|Here all the slopes have been sculpted and now I am checking that I have managed to get them to meet!|
Once the sections were cut and the white polystyrene affixed I then had to cut the slopes.
For that process I created a slope template from card from an old cereal box, that would allow me to duplicate the same twenty degree incline on each piece to allow the slopes to meet faithfully with another piece.
The test came as seen above when multiple sections are aliened in different combinations - phew, what did I say about 'The five P's'?
|Examples of the different sized sections|
The modular plan also started to reveal its possibilities as I started trying out different combinations of slopes along the table edges and, as seen in the picture at the top of the post, trying out slopes on top of slopes for added height.
|As well as free standing hills the sections can be lined up on opposite sides of the table to create a valley, like the one at the Iron Gate of Tapae!|
A lot of the scenarios in the Dacian campaign feature battles with slopes, hills and valleys due to the nature of the mountainous terrain and my new slopes once textured and adorned with other scatter pieces should help to capture that look.

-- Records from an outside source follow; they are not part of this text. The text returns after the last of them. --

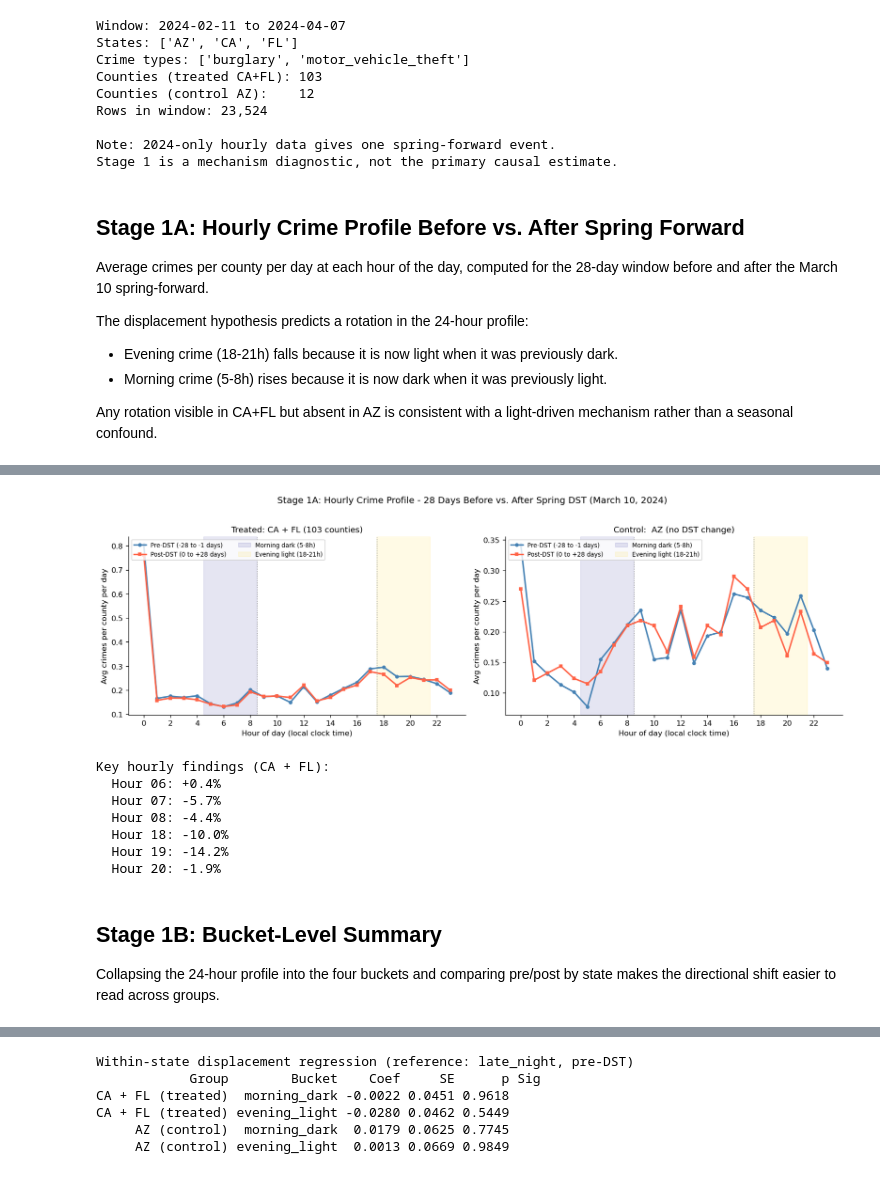
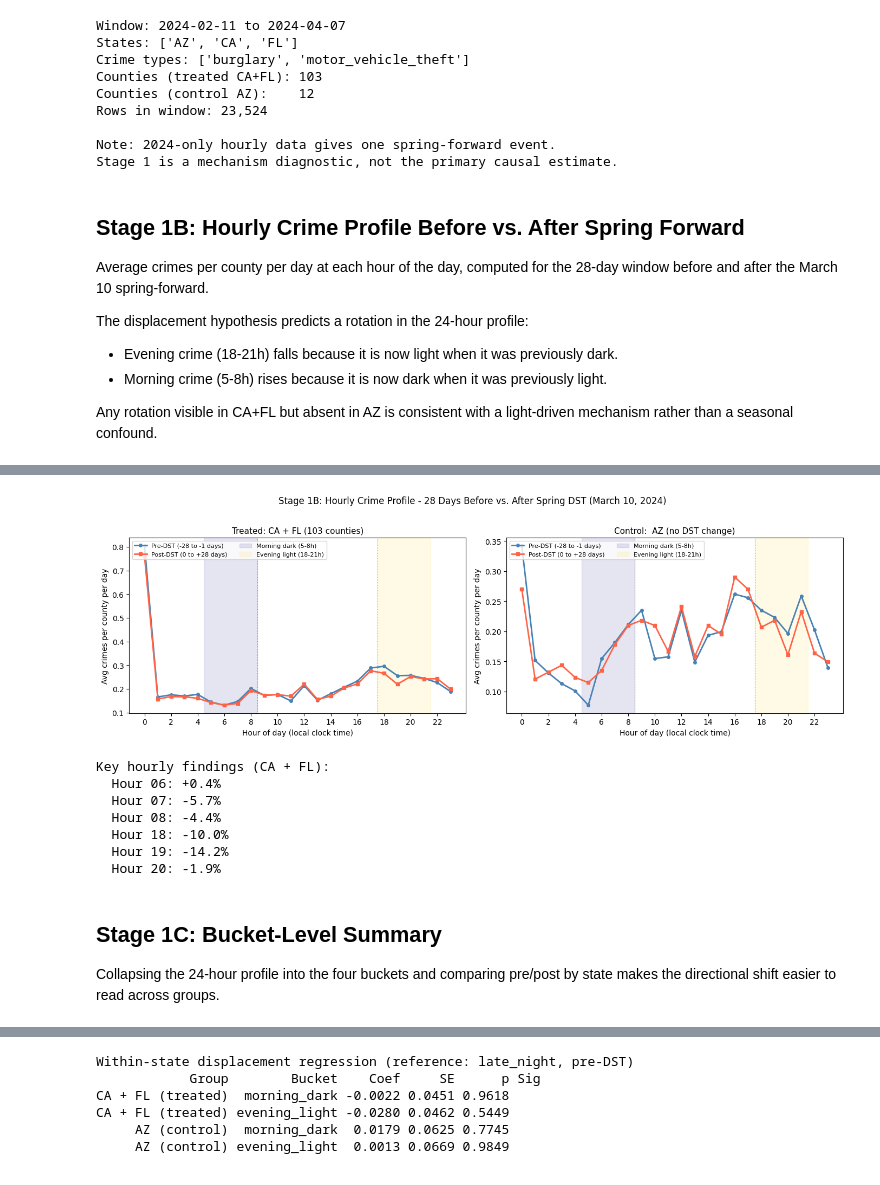
Before and after one commit to shellyycao/IDS701_UDS_Final_Project, a Jupyter notebook: notebooks/dst_crime_analysis.ipynb, the cells around one changed output, grey strips where cells are left out. Drawn from its saved outputs; the diff is of its cells as text; code cells hidden in the pictures.

```diff
--- a/notebooks/dst_crime_analysis.ipynb
+++ b/notebooks/dst_crime_analysis.ipynb
@@ -118,7 +241,7 @@ Rows in window: 23,524
 Note: 2024-only hourly data gives one spring-forward event.
 Stage 1 is a mechanism diagnostic, not the primary causal estimate.
 # %% [markdown]
-## Stage 1A: Hourly Crime Profile Before vs. After Spring Forward
+## Stage 1B: Hourly Crime Profile Before vs. After Spring Forward
 
 Average crimes per county per day at each hour of the day, computed for the 28-day
 window before and after the March 10 spring-forward.
@@ -187,35 +310,35 @@ fig, axes = plt.subplots(1, 2, figsize=(14, 4.5), sharey=False)
 
 for ax, (label, prof) in zip(axes,
         [('Treated: CA + FL (103 counties)', prof_tr),
          ('Control:  AZ (no DST change)', prof_az)]):
     ax.plot(hours, prof['pre'].values,  color='steelblue', lw=2,
             marker='o', ms=4, label='Pre-DST (-28 to -1 days)')
     ax.plot(hours, prof['post'].values, color='tomato',    lw=2,
             marker='s', ms=4, label='Post-DST (0 to +28 days)')
     ax.axvspan(4.5,  8.5, alpha=0.10, color='navy', label='Morning dark (5-8h)')
     ax.axvspan(17.5, 21.5, alpha=0.10, color='gold', label='Evening light (18-21h)')
     ax.axvline(x=8.5,  color='gray', ls=':', lw=0.8)
     ax.axvline(x=17.5, color='gray', ls=':', lw=0.8)
     ax.set_title(label, fontsize=11)
     ax.set_xlabel('Hour of day (local clock time)')
     ax.set_ylabel('Avg crimes per county per day')
     ax.set_xticks(range(0, 24, 2))
     ax.legend(fontsize=8, ncol=2, loc='upper left')
 
 fig.suptitle(
-    'Stage 1A: Hourly Crime Profile - 28 Days Before vs. After Spring DST (March 10, 2024)',
+    'Stage 1B: Hourly Crime Profile - 28 Days Before vs. After Spring DST (March 10, 2024)',
     fontsize=12, y=1.02
 )
 plt.tight_layout()
 plt.show()
 
 # ── Key findings printed ──────────────────────────────────────────────────
 print('Key hourly findings (CA + FL):')
 for h in [6, 7, 8, 18, 19, 20]:
     r = prof_tr.loc[h]
     print(f'  Hour {h:02d}: {r.pct:+.1f}%')
 # %% [output]
-[figure, old version]
+[figure, new version]
 Key hourly findings (CA + FL):
   Hour 06: +0.4%
   Hour 07: -5.7%
@@ -224,7 +347,7 @@ Key hourly findings (CA + FL):
   Hour 19: -14.2%
   Hour 20: -1.9%
 # %% [markdown]
-## Stage 1B: Bucket-Level Summary
+## Stage 1C: Bucket-Level Summary
 
 Collapsing the 24-hour profile into the four buckets and comparing pre/post by state
 makes the directional shift easier to read across groups.
```
Also changed, not shown: parts of 11 cells of this notebook, 19 other files.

|The slopes are inclined enough to give a sense of a foot hill or ridge but they are not mountains. In addition I will keep them relatively flat on top so I can put other sections on them or plenty of scatter terrain or buildings and forts.|
White Polystyrene is not the toughest of building materials and although fine for this kind of project still needs to be toughened up for handling by me and other wargamers, so a few added finishes in addition to the next stage of terrain covering were added.
|The corners of each section on the slope side were cut with a template to make sure they would match another section|
To further protect the slope edges, a likely weak point, and the rear straight edges that will be likely rubbing up against other sections and the table edge, I simply placed a section of masking tape to seal it. This in turn will get a coat of PVA and paint to bond it still further and having used the technique before with my Oporto table should give a long lasting protection.
|The corner of one of the straights cut to meet the incline of two corresponding slope sections|
|One straight needed two sections of polystyrene which I taped the gap to ensure better coverage with the scatter.|
These hill sections also need to be a combination of functional as well as easy on the eye, so although I plan to leave the surfaces fairly flat and free of terrain scatter such as grass clumps and rocks to enable other terrain to sit on them quite easily. I decided to put in a few indentations using the sand paper that finished of the slopes.
|As stated I have designed the tops to be flat to allow items and other hills to be placed on them but have sanded in some slight indentations to give a more natural look rather than a golf course|
|On larger higher hills or cliff sections I would use the denser pink or extruded polystyrene used for wall insulation and much tougher than this white stuff, that is quite serviceable for these low sections|
|To make the sections more durable I have taped the straight edges with masking tape|
The slopes are also a potential weak point and so these were given a protective smear of plaster, that also smoothed off any unnatural groves or scrapes to complete the look before adding their terrain covering.
|As well as taping the straight edges the slopes have all had a coat of plaster before being toughed still further with the PVA scatter and paint covering.|
|One of the larger slopes with the plaster now dry and good to go|
So that's it for this update and I now have a weekend to look forward to just getting these slopes finished off and 'terrained' up ready for a few table-top pictures to give you a final impression of how they will look during a game.
|All the sections are now sculpted and prepared ready for a weekend of terrain scatter and painting to get this ready for table service.|